Britney Spears spoke in open court for the first time in 13 years on Wednesday, trying to convince a Los Angeles Superior Court judge to end the conservatorship that has controlled her life since 2008.
In a 24-minute address that was sometimes emotional, the 39-year-old Spears told the judge, "I just want my life back."
ABC News reports the conservatorship was established when Spears, then 26, was hospitalized for mental health reasons, following public displays of unpredictable behavior, which were captured on camera by paparazzi who constantly followed her. Through legal guardianship, Jamie Spears, Britney's father, has controlled his daughter's financial affairs since that time.
Last year, Judge Brenda Penny appointed the Bessemer Trust, a financial management firm, as a co-conservator of Spears' estate, but kept her father as a co-conservator against her wishes. Together, they oversee Britney's estimated $60 million portfolio, according to various media reports.
Britney Spears told the judge besides not being able to make her own financial decisions, the conservatorship has made her work against her will. It has also stopped her from getting married and having another child. She argued that she has been blocked from having an intrauterine birth control device removed, and was not allowed to go see a doctor.
This charge by Spears brought a host of responses from celebrities and others who support her effort to end the conservatorship. Two years ago, the hashtag #FreeBrittany went viral after her fans were concerned that she was being held against her will.
Abby Johnson, a former Planned Parenthood director who now runs And Then There Were None, a ministry that helps abortion workers leave the industry, noted how these pro-choice celebrities have been dishonest with their fans, expressing fake outrage that Spears has not been allowed to have another baby.
"The fact that pro-choice people are up in arms about this is so disingenuous," Johnson said. "First, many women are forced or coerced into getting abortions every single day due to pressure from the baby's father, their own family, or their abuser. Second, thousands of women who have abortions are not told that infertility is a possible side effect of abortion if there is a complication, not to mention the long-term side effects of hormonal birth control. Informed consent is practically non-existent in the abortion industry."
"So they are all angry about Britney Spears not being able to get an IUD out, but they say nothing about improper consent and forced abortion?" she added. "It's such fake outrage."
Entertainment Tonight's Kevin Frazier told CBS This Morning on Thursday that since 2008, the singer has put out four albums, has gone on four world tours, had a four-year Las Vegas residency, and has a perfume fragrance that has brought in a staggering amount of money her brother later claimed was worth $100 billion worldwide.
When asked by CBS This Morning anchor Tony Dokoupil what stood out about Spears' allegations, Frazier, who has interviewed the singer numerous times answered, "There were two things."
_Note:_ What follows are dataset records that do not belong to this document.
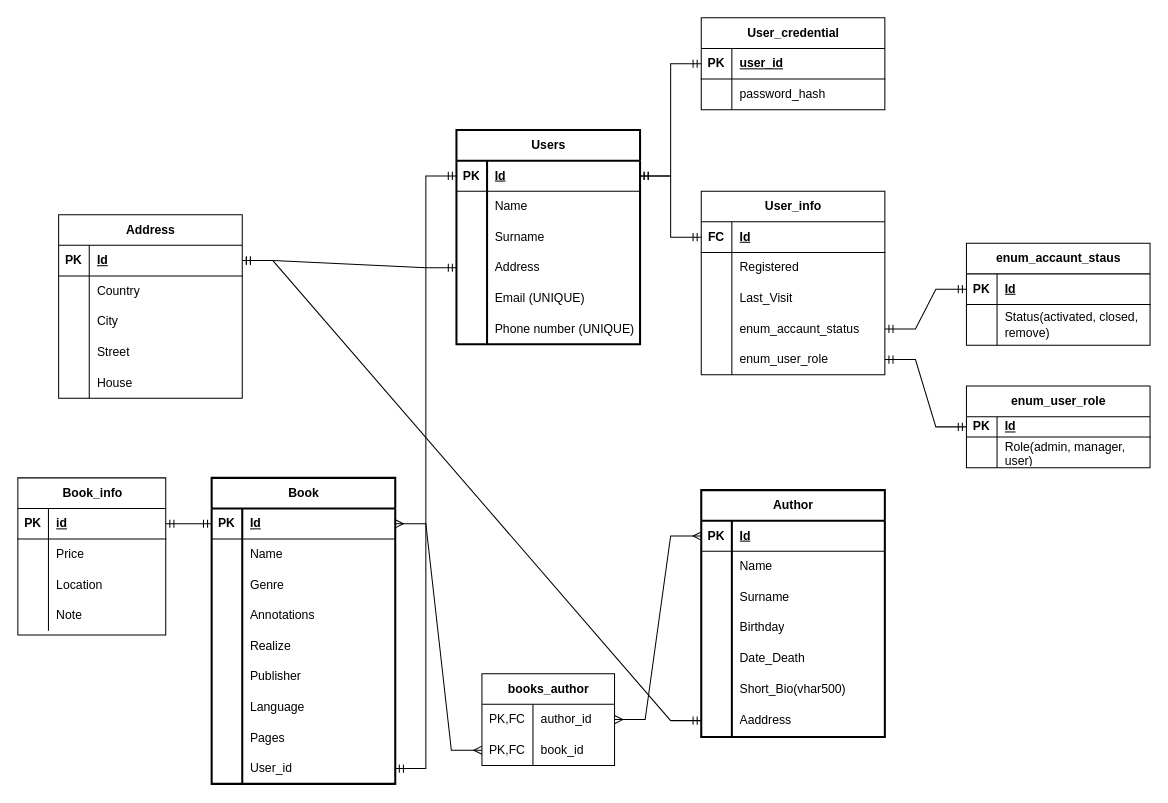
Earlier version of the draw.io diagram src/main/resources/sql/Library.drawio (VanderbiGit/Library). Source tidied: cells renumbered, new cells numbered last; positions are measured from the earlier drawing's top-left corner, leaving out a move shared by most shapes. Both pictures are drawn from the tidied source at 102%, with x=0, y=0 at pixel (17, 17).
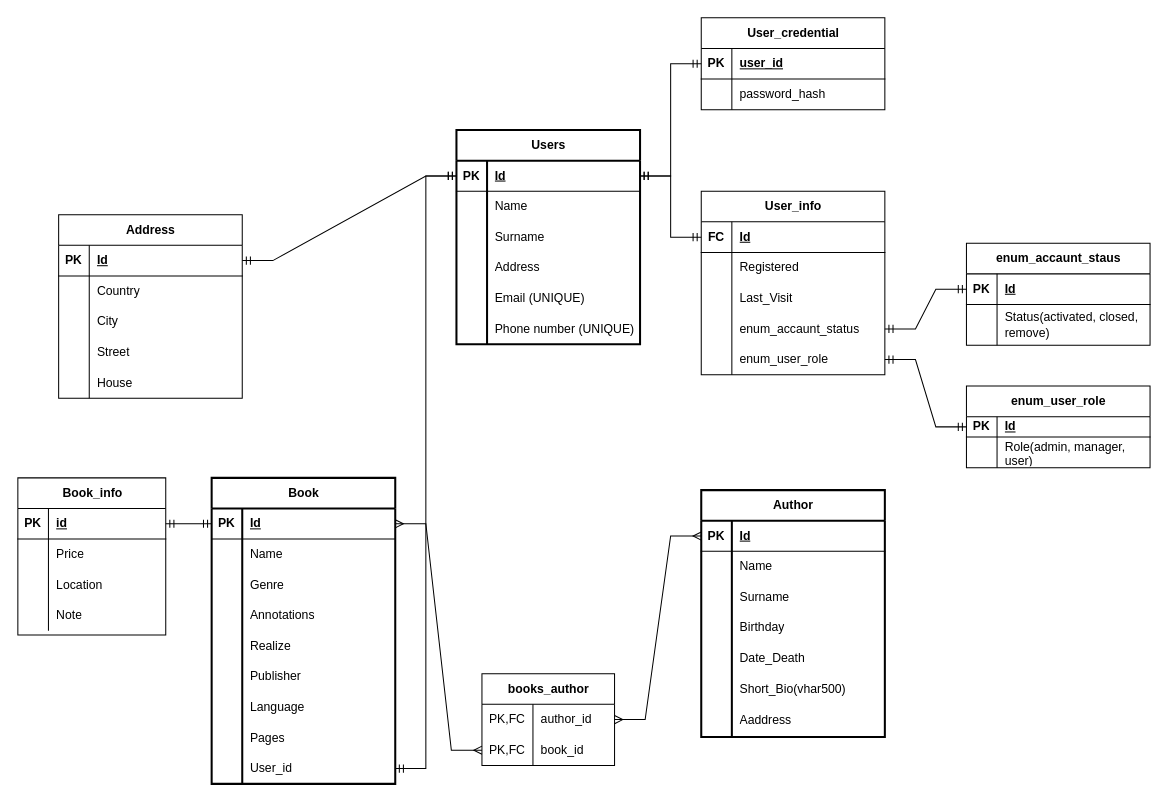
The same diagram, later.

The change refers to these unchanged cells:
```xml
<mxCell id="3" style="shape=tableRow;horizontal=0;startSize=0;swimlaneHead=0;swimlaneBody=0;fillColor=none;points=[[0,0.5],[1,0.5]];portConstraint=eastwest;top=0;left=0;right=0;bottom=1;" parent="2" vertex="1">
  <mxGeometry y="30" width="180" height="30" as="geometry" />
</mxCell>
<mxCell id="12" style="shape=tableRow;horizontal=0;startSize=0;swimlaneHead=0;swimlaneBody=0;fillColor=none;points=[[0,0.5],[1,0.5]];portConstraint=eastwest;top=0;left=0;right=0;bottom=0;" parent="2" vertex="1">
  <mxGeometry y="120" width="180" height="30" as="geometry" />
</mxCell>
<mxCell id="113" style="shape=tableRow;horizontal=0;startSize=0;swimlaneHead=0;swimlaneBody=0;fillColor=none;points=[[0,0.5],[1,0.5]];portConstraint=eastwest;top=0;left=0;right=0;bottom=1;" parent="112" vertex="1">
  <mxGeometry y="30" width="180" height="30" as="geometry" />
</mxCell>
<mxCell id="151" style="shape=tableRow;horizontal=0;startSize=0;swimlaneHead=0;swimlaneBody=0;fillColor=none;points=[[0,0.5],[1,0.5]];portConstraint=eastwest;top=0;left=0;right=0;bottom=0;" parent="132" vertex="1">
  <mxGeometry y="210" width="180" height="32" as="geometry" />
</mxCell>
```

Diff of the diagram source:
```diff
@@
-    <mxCell id="128" style="edgeStyle=entityRelationEdgeStyle;fontSize=12;html=1;endArrow=ERmandOne;startArrow=ERmandOne;rounded=0;entryX=0;entryY=0.5;entryDx=0;entryDy=0;" parent="1" edge="1" source="113" target="12">
+    <mxCell id="128" style="edgeStyle=entityRelationEdgeStyle;fontSize=12;html=1;endArrow=ERmandOne;startArrow=ERmandOne;rounded=0;entryX=0;entryY=0.5;entryDx=0;entryDy=0;" parent="1" edge="1" source="113" target="3">
       <mxGeometry relative="1" as="geometry" />
     </mxCell>
-    <mxCell id="129" style="edgeStyle=entityRelationEdgeStyle;fontSize=12;html=1;endArrow=ERmandOne;startArrow=ERmandOne;rounded=0;exitX=1;exitY=0.5;exitDx=0;exitDy=0;entryX=0;entryY=0.5;entryDx=0;entryDy=0;" parent="1" edge="1" source="113" target="151">
-      <mxGeometry relative="1" as="geometry" />
-    </mxCell>
```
"She didn't realize she could end or contest the conservatorship," he said. "But also, her medication was used as a sort of punishment. I interviewed Britney in 2006 in New Orleans. She was helping victims of Katrina, taking them shopping. She was a vibrant young woman. Then in December of 2008 at her birthday party, I interviewed her again. In my opinion, she was heavily medicated and that was a red flag to us. This woman was so heavily medicated but was still trotted out in front of the cameras, and I was really, really surprised at that. And now, I'm hearing these statements from Britney, it also confirms what I thought. Once again, I'm not a medical expert, but I'm telling you what it looked like to me when I saw her that night in 2008."